On this day 200 years ago a boy was born who would divine the age of Victorian England in such detail that his name would forever be enshrined in descriptions of the trivially convivial with the squalid and destitute of society.
‘Dickensian’ is a two-tone fiction, made flesh in caricatures which jump from the page in one-dimensional portraits of devilish delight and downright wickedness. In the Victorian melting pot of human mores, the characters muddle and huddle together in a criss-cross of tales for long evenings and cliff-hanger serialisation.
“Dombey sat in the corner of the darkened room in the great arm-chair by the bedside, and Son lay tucked up warm in a little basket bedstead, carefully disposed on a low settee immediately in front of the fire and close to it, as if his constitution were analogous to that of a muffin, and it was essential to toast him brown while he was very new.” 1
The arrival of son Dombey into hearth and home is for little Oliver, an illegitimacy and Parish workhouse away:
“…And for some time he lay gasping on a little flock mattress, rather unequally poised between this world and the next: the balance being decidedly in favour of the latter. Now, if, during this brief period, Oliver had been surrounded by careful grandmothers, anxious aunts, experienced nurses, and doctors of profound wisdom, he would most inevitably and indubitably have been killed in no time. There being nobody by, however, but a pauper old woman, who was rendered rather misty by an unwonted allowance of beer; and a parish surgeon who did such matters by contract; Oliver and Nature fought out the point between them. The result was, that, after a few struggles, Oliver breathed, sneezed, and proceeded to advertise to the inmates of the workhouse the fact of a new burden having been imposed upon the parish, by setting up as loud a cry as could reasonably have been expected from a male infant who had not been possessed of that very useful appendage, a voice, for a much longer space of time than three minutes and a quarter.” 2

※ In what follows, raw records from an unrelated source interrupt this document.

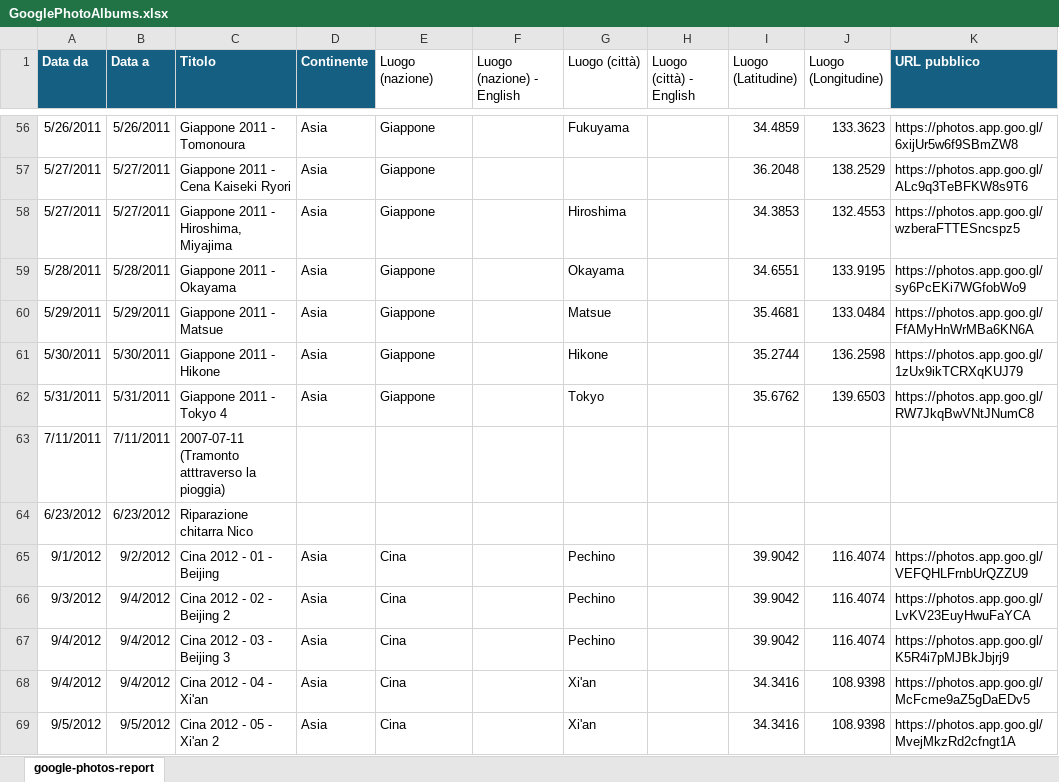
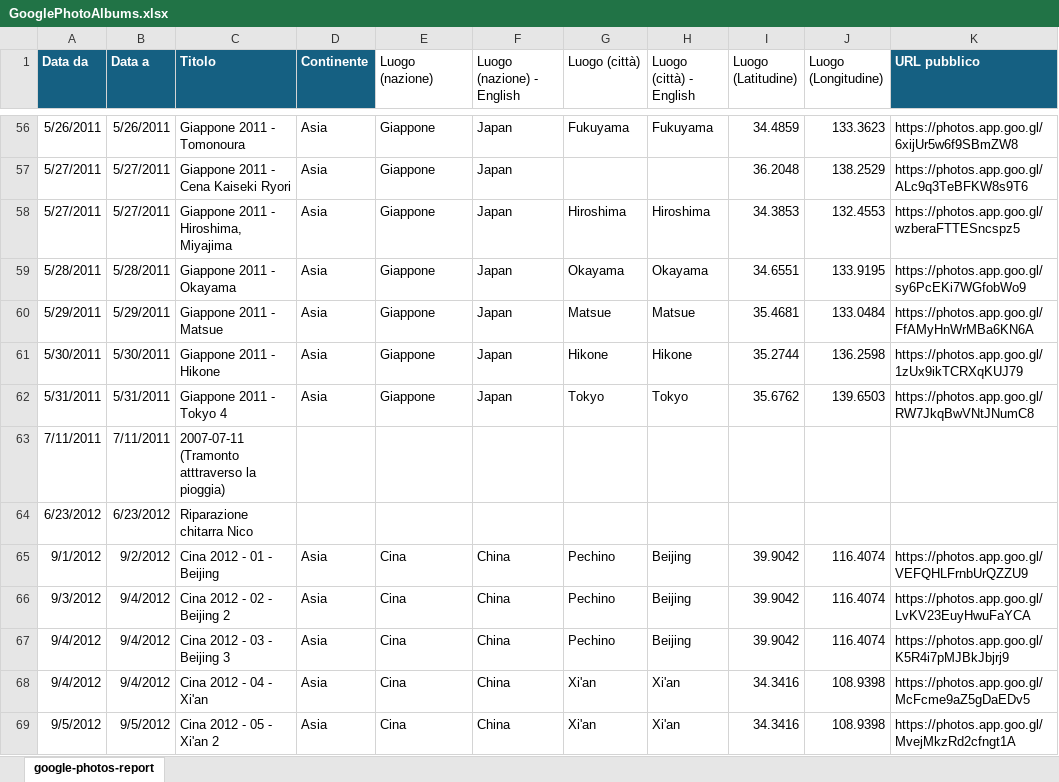
Before and after one commit to albertobizzini/albertobizzini.com, an Excel workbook: KindleClippings.ConsoleApp/GooglePhotoAlbums.xlsx, sheet google-photos-report, drawn as a sheet; only a part is shown, gaps mark what is left out; values as stored, in another font and other column widths than the file's, no borders; table styles not drawn; the diff covers the shown part only; the diff names each change by its address in the sheet, - before the commit and + after, or states it on an @@ line.

Commit message:
GooglePhotoAlbums.xlsx (English columns valorized)

```diff
--- a/KindleClippings.ConsoleApp/GooglePhotoAlbums.xlsx (sheet google-photos-report)
+++ b/KindleClippings.ConsoleApp/GooglePhotoAlbums.xlsx (sheet google-photos-report)
-F56:F62 (Luogo (nazione) - English): (empty)
+F56:F62 (Luogo (nazione) - English): Japan
-H56 (Luogo (città) - English): (empty)
+H56 (Luogo (città) - English): Fukuyama
-H58 (Luogo (città) - English): (empty)
+H58 (Luogo (città) - English): Hiroshima
-H59 (Luogo (città) - English): (empty)
+H59 (Luogo (città) - English): Okayama
-H60 (Luogo (città) - English): (empty)
+H60 (Luogo (città) - English): Matsue
-H61 (Luogo (città) - English): (empty)
+H61 (Luogo (città) - English): Hikone
-H62 (Luogo (città) - English): (empty)
+H62 (Luogo (città) - English): Tokyo
-F65:F69 (Luogo (nazione) - English): (empty)
+F65:F69 (Luogo (nazione) - English): China
-H65:H67 (Luogo (città) - English): (empty)
+H65:H67 (Luogo (città) - English): Beijing
-H68:H69 (Luogo (città) - English): (empty)
+H68:H69 (Luogo (città) - English): Xi'an
```
Also changed, not shown: 482 edited cells elsewhere in this sheet.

My first dip into Dickens was probably a child’s abridged ‘A Christmas Carol’. It was not however Tiny Tim who conjured an interest but the magic that David Lean’s lens brought to the childhoods of Oliver and Pip. 3 Delving into the books soon followed and whilst the saccharine Little Nell scarcely held my curiostity the boys’ stories were mesmeric. Under my Grandmother’s staircase I discovered and delighted in dusty hardbacks with David Copperfied and Nicholas Nickleby read so closely upon the heels of the other that the two are irrevocably entwined, requiring a re-read for dissection.
Though written for adults, the growing child discovered in Charles Dickens a sympatico for the inconsolable hard knocks, night frights and desolations, where only the particulars differed in accentuation and detail:
“In the little world in which children have their existence whosoever brings them up, there is nothing so finely perceived and so finely felt, as injustice. It may be only small injustice that the child can be exposed to; but the child is small, and its world is small, and its rocking-horse stands as many hands high, according to scale, as a big-boned Irish hunter.” 4
Dickens fed his protagonists on moral morsels and just deserts, at a high cost to themselves and often with an accompanying sacrifice of innocents. Thus the toasted muffin Dombey fades and dies in young boyhood whilst Oliver threads his way back through the twists of fate to a grandfather’s love and creature comforts.
Yet tragedy is really only half of the stories and in the quirky nomenclatures, clownish characters and droll quips, Dickens is master of humour, even at the gallows. Over this bicentenary, he will indubitably be done to death as it were, with his bones picked over for every scrap of angst (whilst the author turns in his grave in high dudgeon too with the BBCs dramatised bowdlerisation!). Whilst I do not wish to scavenge per se, it will be refreshing to give an airing to the artful narrative of a quirky wit who brought levity even into the dark and grimy corners of our London streets. It is for this that perhaps Charles Dickens should be resurrected in 2012.
I’d be interested to know what delights others may have had when digging Dickens and don’t forget to delve into the deluge of D posts with the discerning team of ABC Wednesday